**About this task**
Print the data that follows word for word, leaving out any picture.

Version comparison data:
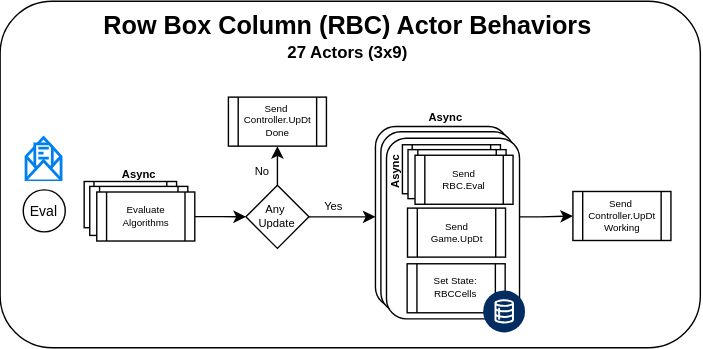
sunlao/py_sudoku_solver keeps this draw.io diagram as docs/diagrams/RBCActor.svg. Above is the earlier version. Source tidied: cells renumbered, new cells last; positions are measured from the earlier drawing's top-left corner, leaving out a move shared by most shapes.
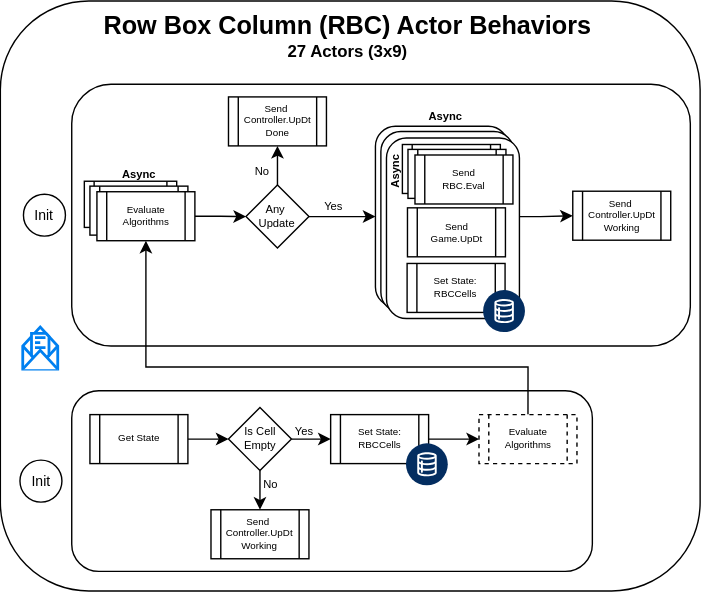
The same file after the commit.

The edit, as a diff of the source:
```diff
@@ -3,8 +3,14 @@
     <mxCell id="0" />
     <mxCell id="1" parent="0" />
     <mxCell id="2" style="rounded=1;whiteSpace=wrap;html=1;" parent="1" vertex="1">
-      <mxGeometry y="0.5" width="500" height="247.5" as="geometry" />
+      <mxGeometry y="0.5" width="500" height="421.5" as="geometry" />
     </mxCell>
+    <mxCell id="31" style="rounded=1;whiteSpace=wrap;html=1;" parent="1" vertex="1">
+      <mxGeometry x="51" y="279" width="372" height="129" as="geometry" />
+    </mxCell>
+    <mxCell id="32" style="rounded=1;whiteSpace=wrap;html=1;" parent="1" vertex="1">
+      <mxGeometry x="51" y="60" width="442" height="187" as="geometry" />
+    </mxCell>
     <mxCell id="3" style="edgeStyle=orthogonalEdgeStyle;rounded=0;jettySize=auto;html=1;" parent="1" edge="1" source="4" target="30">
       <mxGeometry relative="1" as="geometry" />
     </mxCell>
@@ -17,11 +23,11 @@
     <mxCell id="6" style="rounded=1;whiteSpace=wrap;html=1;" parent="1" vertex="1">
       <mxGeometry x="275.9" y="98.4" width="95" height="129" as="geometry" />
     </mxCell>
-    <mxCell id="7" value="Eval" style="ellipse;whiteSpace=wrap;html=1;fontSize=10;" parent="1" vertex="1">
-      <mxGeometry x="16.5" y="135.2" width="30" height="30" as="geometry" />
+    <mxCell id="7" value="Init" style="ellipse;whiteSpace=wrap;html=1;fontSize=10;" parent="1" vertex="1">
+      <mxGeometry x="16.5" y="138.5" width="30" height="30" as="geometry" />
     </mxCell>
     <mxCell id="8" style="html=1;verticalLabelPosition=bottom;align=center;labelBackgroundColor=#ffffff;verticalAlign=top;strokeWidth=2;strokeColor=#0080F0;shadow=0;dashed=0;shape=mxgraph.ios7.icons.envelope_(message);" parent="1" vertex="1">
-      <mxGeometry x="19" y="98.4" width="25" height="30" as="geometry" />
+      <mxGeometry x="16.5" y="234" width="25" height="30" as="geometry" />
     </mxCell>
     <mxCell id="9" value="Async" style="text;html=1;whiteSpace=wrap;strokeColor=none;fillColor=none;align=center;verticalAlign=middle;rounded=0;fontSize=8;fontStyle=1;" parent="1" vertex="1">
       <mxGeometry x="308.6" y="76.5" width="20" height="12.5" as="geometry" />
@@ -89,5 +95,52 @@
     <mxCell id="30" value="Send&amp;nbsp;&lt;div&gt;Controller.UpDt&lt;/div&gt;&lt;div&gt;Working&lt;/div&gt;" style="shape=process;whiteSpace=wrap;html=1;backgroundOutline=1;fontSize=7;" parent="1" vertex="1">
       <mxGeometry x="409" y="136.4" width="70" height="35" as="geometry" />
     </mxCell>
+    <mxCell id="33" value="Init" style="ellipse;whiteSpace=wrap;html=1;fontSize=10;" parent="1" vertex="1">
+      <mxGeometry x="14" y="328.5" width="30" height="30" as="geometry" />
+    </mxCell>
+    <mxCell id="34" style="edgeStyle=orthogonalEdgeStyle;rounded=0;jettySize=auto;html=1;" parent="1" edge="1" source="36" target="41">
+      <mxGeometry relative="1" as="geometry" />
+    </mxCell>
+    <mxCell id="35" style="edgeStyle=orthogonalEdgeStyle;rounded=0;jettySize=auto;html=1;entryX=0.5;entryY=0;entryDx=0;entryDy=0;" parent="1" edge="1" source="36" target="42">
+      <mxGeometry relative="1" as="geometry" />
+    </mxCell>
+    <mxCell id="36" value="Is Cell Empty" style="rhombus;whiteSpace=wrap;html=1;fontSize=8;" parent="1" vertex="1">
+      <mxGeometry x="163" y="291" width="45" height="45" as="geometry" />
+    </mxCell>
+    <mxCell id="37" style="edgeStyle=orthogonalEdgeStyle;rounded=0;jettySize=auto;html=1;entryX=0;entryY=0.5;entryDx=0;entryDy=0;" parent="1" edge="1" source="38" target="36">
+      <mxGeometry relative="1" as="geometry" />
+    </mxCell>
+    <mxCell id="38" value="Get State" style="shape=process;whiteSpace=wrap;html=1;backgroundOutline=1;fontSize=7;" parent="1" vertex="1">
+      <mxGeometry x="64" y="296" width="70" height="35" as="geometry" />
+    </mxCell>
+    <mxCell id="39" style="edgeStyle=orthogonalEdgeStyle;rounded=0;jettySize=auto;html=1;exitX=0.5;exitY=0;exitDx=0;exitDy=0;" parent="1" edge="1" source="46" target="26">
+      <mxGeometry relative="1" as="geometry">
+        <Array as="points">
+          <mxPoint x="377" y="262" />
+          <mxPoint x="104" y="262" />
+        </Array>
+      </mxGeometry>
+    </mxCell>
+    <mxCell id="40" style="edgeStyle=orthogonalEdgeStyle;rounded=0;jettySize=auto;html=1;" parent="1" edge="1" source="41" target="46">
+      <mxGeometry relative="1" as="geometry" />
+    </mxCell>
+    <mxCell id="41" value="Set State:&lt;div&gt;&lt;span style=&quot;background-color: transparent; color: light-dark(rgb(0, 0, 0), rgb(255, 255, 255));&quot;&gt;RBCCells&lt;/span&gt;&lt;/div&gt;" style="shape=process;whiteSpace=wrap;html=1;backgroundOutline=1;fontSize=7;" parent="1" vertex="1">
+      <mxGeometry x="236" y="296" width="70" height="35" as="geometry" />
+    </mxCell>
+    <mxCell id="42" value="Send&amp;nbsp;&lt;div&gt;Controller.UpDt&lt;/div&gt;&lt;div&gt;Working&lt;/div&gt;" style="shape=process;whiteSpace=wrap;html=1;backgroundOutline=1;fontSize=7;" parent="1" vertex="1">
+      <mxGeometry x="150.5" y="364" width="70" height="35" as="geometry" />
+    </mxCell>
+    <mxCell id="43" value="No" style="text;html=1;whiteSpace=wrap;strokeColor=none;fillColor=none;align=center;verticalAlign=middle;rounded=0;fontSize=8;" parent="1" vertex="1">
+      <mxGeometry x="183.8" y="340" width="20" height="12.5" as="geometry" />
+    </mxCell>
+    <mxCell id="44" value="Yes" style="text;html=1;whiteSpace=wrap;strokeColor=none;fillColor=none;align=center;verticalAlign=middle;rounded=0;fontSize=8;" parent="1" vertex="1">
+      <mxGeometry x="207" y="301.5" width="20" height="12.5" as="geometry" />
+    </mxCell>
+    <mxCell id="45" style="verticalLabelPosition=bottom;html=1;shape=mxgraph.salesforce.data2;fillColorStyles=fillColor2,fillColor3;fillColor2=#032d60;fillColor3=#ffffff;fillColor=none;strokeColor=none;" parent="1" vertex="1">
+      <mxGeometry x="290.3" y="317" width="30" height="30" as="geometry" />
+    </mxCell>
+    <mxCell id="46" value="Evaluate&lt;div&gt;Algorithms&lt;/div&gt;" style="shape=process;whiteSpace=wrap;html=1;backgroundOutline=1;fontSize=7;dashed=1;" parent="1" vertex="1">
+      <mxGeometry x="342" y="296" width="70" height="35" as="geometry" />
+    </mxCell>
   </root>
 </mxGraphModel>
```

**Your solution**
sunlao/py_sudoku_solver keeps this draw.io diagram as docs/diagrams/RBCActor.svg. Above is the earlier version. Source tidied: cells renumbered, new cells last; positions are measured from the earlier drawing's top-left corner, leaving out a move shared by most shapes.
The same file after the commit.

The edit, as a diff of the source:
```diff
@@ -3,8 +3,14 @@
     <mxCell id="0" />
     <mxCell id="1" parent="0" />
     <mxCell id="2" style="rounded=1;whiteSpace=wrap;html=1;" parent="1" vertex="1">
-      <mxGeometry y="0.5" width="500" height="247.5" as="geometry" />
+      <mxGeometry y="0.5" width="500" height="421.5" as="geometry" />
     </mxCell>
+    <mxCell id="31" style="rounded=1;whiteSpace=wrap;html=1;" parent="1" vertex="1">
+      <mxGeometry x="51" y="279" width="372" height="129" as="geometry" />
+    </mxCell>
+    <mxCell id="32" style="rounded=1;whiteSpace=wrap;html=1;" parent="1" vertex="1">
+      <mxGeometry x="51" y="60" width="442" height="187" as="geometry" />
+    </mxCell>
     <mxCell id="3" style="edgeStyle=orthogonalEdgeStyle;rounded=0;jettySize=auto;html=1;" parent="1" edge="1" source="4" target="30">
       <mxGeometry relative="1" as="geometry" />
     </mxCell>
@@ -17,11 +23,11 @@
     <mxCell id="6" style="rounded=1;whiteSpace=wrap;html=1;" parent="1" vertex="1">
       <mxGeometry x="275.9" y="98.4" width="95" height="129" as="geometry" />
     </mxCell>
-    <mxCell id="7" value="Eval" style="ellipse;whiteSpace=wrap;html=1;fontSize=10;" parent="1" vertex="1">
-      <mxGeometry x="16.5" y="135.2" width="30" height="30" as="geometry" />
+    <mxCell id="7" value="Init" style="ellipse;whiteSpace=wrap;html=1;fontSize=10;" parent="1" vertex="1">
+      <mxGeometry x="16.5" y="138.5" width="30" height="30" as="geometry" />
     </mxCell>
     <mxCell id="8" style="html=1;verticalLabelPosition=bottom;align=center;labelBackgroundColor=#ffffff;verticalAlign=top;strokeWidth=2;strokeColor=#0080F0;shadow=0;dashed=0;shape=mxgraph.ios7.icons.envelope_(message);" parent="1" vertex="1">
-      <mxGeometry x="19" y="98.4" width="25" height="30" as="geometry" />
+      <mxGeometry x="16.5" y="234" width="25" height="30" as="geometry" />
     </mxCell>
     <mxCell id="9" value="Async" style="text;html=1;whiteSpace=wrap;strokeColor=none;fillColor=none;align=center;verticalAlign=middle;rounded=0;fontSize=8;fontStyle=1;" parent="1" vertex="1">
       <mxGeometry x="308.6" y="76.5" width="20" height="12.5" as="geometry" />
@@ -89,5 +95,52 @@
     <mxCell id="30" value="Send&amp;nbsp;&lt;div&gt;Controller.UpDt&lt;/div&gt;&lt;div&gt;Working&lt;/div&gt;" style="shape=process;whiteSpace=wrap;html=1;backgroundOutline=1;fontSize=7;" parent="1" vertex="1">
       <mxGeometry x="409" y="136.4" width="70" height="35" as="geometry" />
     </mxCell>
+    <mxCell id="33" value="Init" style="ellipse;whiteSpace=wrap;html=1;fontSize=10;" parent="1" vertex="1">
+      <mxGeometry x="14" y="328.5" width="30" height="30" as="geometry" />
+    </mxCell>
+    <mxCell id="34" style="edgeStyle=orthogonalEdgeStyle;rounded=0;jettySize=auto;html=1;" parent="1" edge="1" source="36" target="41">
+      <mxGeometry relative="1" as="geometry" />
+    </mxCell>
+    <mxCell id="35" style="edgeStyle=orthogonalEdgeStyle;rounded=0;jettySize=auto;html=1;entryX=0.5;entryY=0;entryDx=0;entryDy=0;" parent="1" edge="1" source="36" target="42">
+      <mxGeometry relative="1" as="geometry" />
+    </mxCell>
+    <mxCell id="36" value="Is Cell Empty" style="rhombus;whiteSpace=wrap;html=1;fontSize=8;" parent="1" vertex="1">
+      <mxGeometry x="163" y="291" width="45" height="45" as="geometry" />
+    </mxCell>
+    <mxCell id="37" style="edgeStyle=orthogonalEdgeStyle;rounded=0;jettySize=auto;html=1;entryX=0;entryY=0.5;entryDx=0;entryDy=0;" parent="1" edge="1" source="38" target="36">
+      <mxGeometry relative="1" as="geometry" />
+    </mxCell>
+    <mxCell id="38" value="Get State" style="shape=process;whiteSpace=wrap;html=1;backgroundOutline=1;fontSize=7;" parent="1" vertex="1">
+      <mxGeometry x="64" y="296" width="70" height="35" as="geometry" />
+    </mxCell>
+    <mxCell id="39" style="edgeStyle=orthogonalEdgeStyle;rounded=0;jettySize=auto;html=1;exitX=0.5;exitY=0;exitDx=0;exitDy=0;" parent="1" edge="1" source="46" target="26">
+      <mxGeometry relative="1" as="geometry">
+        <Array as="points">
+          <mxPoint x="377" y="262" />
+          <mxPoint x="104" y="262" />
+        </Array>
+      </mxGeometry>
+    </mxCell>
+    <mxCell id="40" style="edgeStyle=orthogonalEdgeStyle;rounded=0;jettySize=auto;html=1;" parent="1" edge="1" source="41" target="46">
+      <mxGeometry relative="1" as="geometry" />
+    </mxCell>
+    <mxCell id="41" value="Set State:&lt;div&gt;&lt;span style=&quot;background-color: transparent; color: light-dark(rgb(0, 0, 0), rgb(255, 255, 255));&quot;&gt;RBCCells&lt;/span&gt;&lt;/div&gt;" style="shape=process;whiteSpace=wrap;html=1;backgroundOutline=1;fontSize=7;" parent="1" vertex="1">
+      <mxGeometry x="236" y="296" width="70" height="35" as="geometry" />
+    </mxCell>
+    <mxCell id="42" value="Send&amp;nbsp;&lt;div&gt;Controller.UpDt&lt;/div&gt;&lt;div&gt;Working&lt;/div&gt;" style="shape=process;whiteSpace=wrap;html=1;backgroundOutline=1;fontSize=7;" parent="1" vertex="1">
+      <mxGeometry x="150.5" y="364" width="70" height="35" as="geometry" />
+    </mxCell>
+    <mxCell id="43" value="No" style="text;html=1;whiteSpace=wrap;strokeColor=none;fillColor=none;align=center;verticalAlign=middle;rounded=0;fontSize=8;" parent="1" vertex="1">
+      <mxGeometry x="183.8" y="340" width="20" height="12.5" as="geometry" />
+    </mxCell>
+    <mxCell id="44" value="Yes" style="text;html=1;whiteSpace=wrap;strokeColor=none;fillColor=none;align=center;verticalAlign=middle;rounded=0;fontSize=8;" parent="1" vertex="1">
+      <mxGeometry x="207" y="301.5" width="20" height="12.5" as="geometry" />
+    </mxCell>
+    <mxCell id="45" style="verticalLabelPosition=bottom;html=1;shape=mxgraph.salesforce.data2;fillColorStyles=fillColor2,fillColor3;fillColor2=#032d60;fillColor3=#ffffff;fillColor=none;strokeColor=none;" parent="1" vertex="1">
+      <mxGeometry x="290.3" y="317" width="30" height="30" as="geometry" />
+    </mxCell>
+    <mxCell id="46" value="Evaluate&lt;div&gt;Algorithms&lt;/div&gt;" style="shape=process;whiteSpace=wrap;html=1;backgroundOutline=1;fontSize=7;dashed=1;" parent="1" vertex="1">
+      <mxGeometry x="342" y="296" width="70" height="35" as="geometry" />
+    </mxCell>
   </root>
 </mxGraphModel>
```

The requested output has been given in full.